● ACTIVITY
Give a single number in reply. It is the count of lines below that contain the string "xlsx".

(Stored items from a collection)
==*==
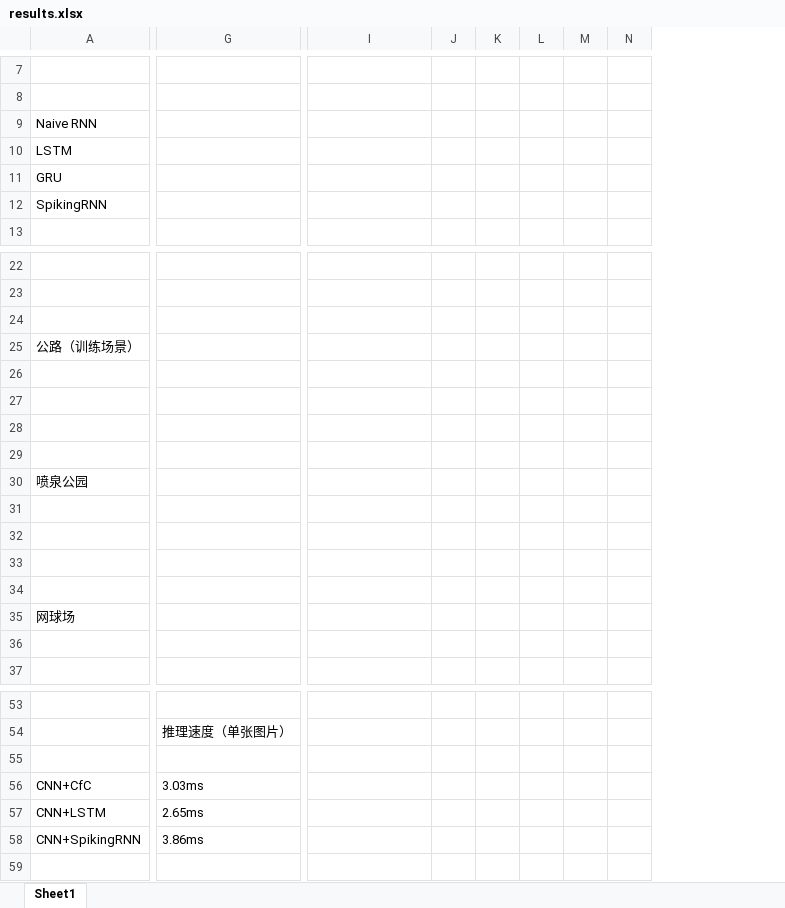
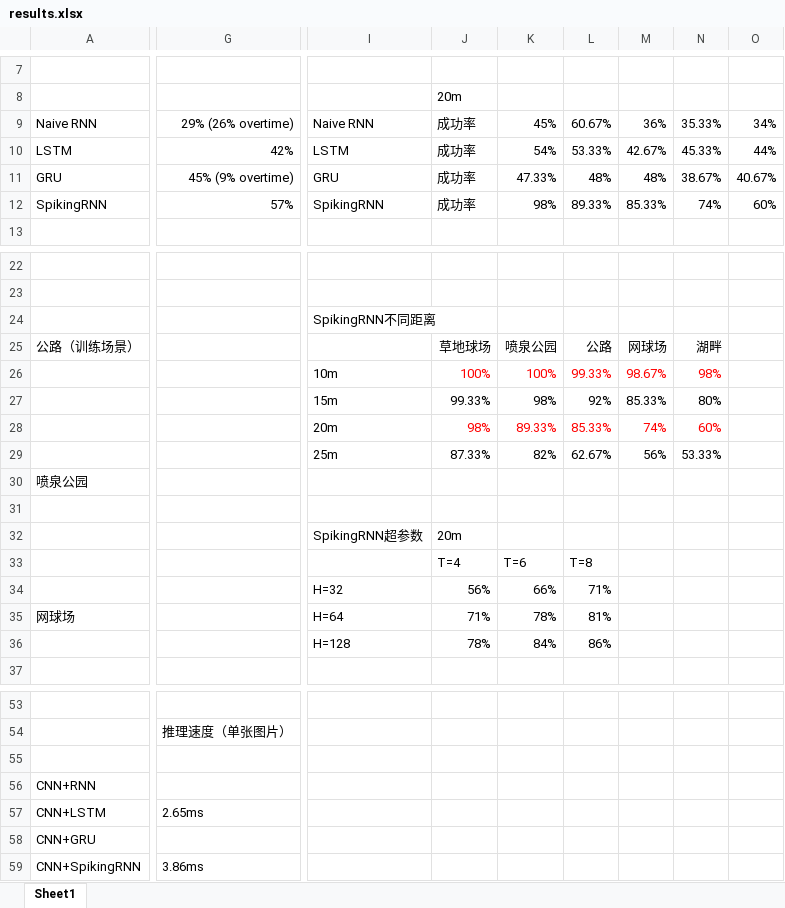
Before and after one commit to HinataNeko/AirSim_Project, an Excel workbook: evaluation/results/results.xlsx, sheet Sheet1, drawn as a sheet; only a part is shown, gaps mark what is left out; values as stored, in another font and other column widths than the file's, no borders; removed rows and columns are numbered as before the commit, all else as after; rows hold the shown columns only; the diff covers the shown part only; the diff names each change by its address in the sheet, - before the commit and + after, or states it on an @@ line.

```diff
--- a/evaluation/results/results.xlsx (sheet Sheet1)
+++ b/evaluation/results/results.xlsx (sheet Sheet1)
-column J, empty
-column K, empty
-column L, empty
-column M, empty
-column N, empty
+column J, rows 8-12: 20m | 成功率 | 成功率 | 成功率 | 成功率; rows 25-36: 草地球场 | 100% | 99.33% | 98% | 87.33% |  |  | 20m | T=4 | 56% | 71% | 78%
+column K, rows 9-12: 45% | 54% | 47.33% | 98%; rows 25-36: 喷泉公园 | 100% | 98% | 89.33% | 82% |  |  |  | T=6 | 66% | 78% | 84%
+column L, rows 9-12: 60.67% | 53.33% | 48% | 89.33%; rows 25-36: 公路 | 99.33% | 92% | 85.33% | 62.67% |  |  |  | T=8 | 71% | 81% | 86%
+column M, rows 9-12: 36% | 42.67% | 48% | 85.33%; rows 25-29: 网球场 | 98.67% | 85.33% | 74% | 56%
+column N, rows 9-12: 35.33% | 45.33% | 38.67% | 74%; rows 25-29: 湖畔 | 98% | 80% | 60% | 53.33%
+column O, rows 9-12: 34% | 44% | 40.67% | 60%
-G9: (empty)
+G9: 29% (26% overtime)
-I9: (empty)
+I9: Naive RNN
-G10: (empty)
+G10: 42%
-I10: (empty)
+I10: LSTM
-G11: (empty)
+G11: 45% (9% overtime)
-I11: (empty)
+I11: GRU
-G12: (empty)
+G12: 57%
-I12: (empty)
+I12: SpikingRNN
-I24: (empty)
+I24: SpikingRNN不同距离
-I26: (empty)
+I26: 10m
-I27: (empty)
+I27: 15m
-I28: (empty)
+I28: 20m
-row 29: (empty)
+row 29:  |  | 25m | 87.33% | 82% | 62.67% | 56% | 53.33%
-I32: (empty)
+I32: SpikingRNN超参数
-row 34: (empty)
+row 34:  |  | H=32 | 56% | 66% | 71%
-I35: (empty)
+I35: H=64
-I36: (empty)
+I36: H=128
-row 56: CNN+CfC | 3.03ms
+row 56: CNN+RNN
+row 58: CNN+GRU
```
Also changed, not shown: 1 added row, 1 removed row and 27 edited cells elsewhere in this sheet, 18 other files.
==*==
● YOUR SOLUTION
3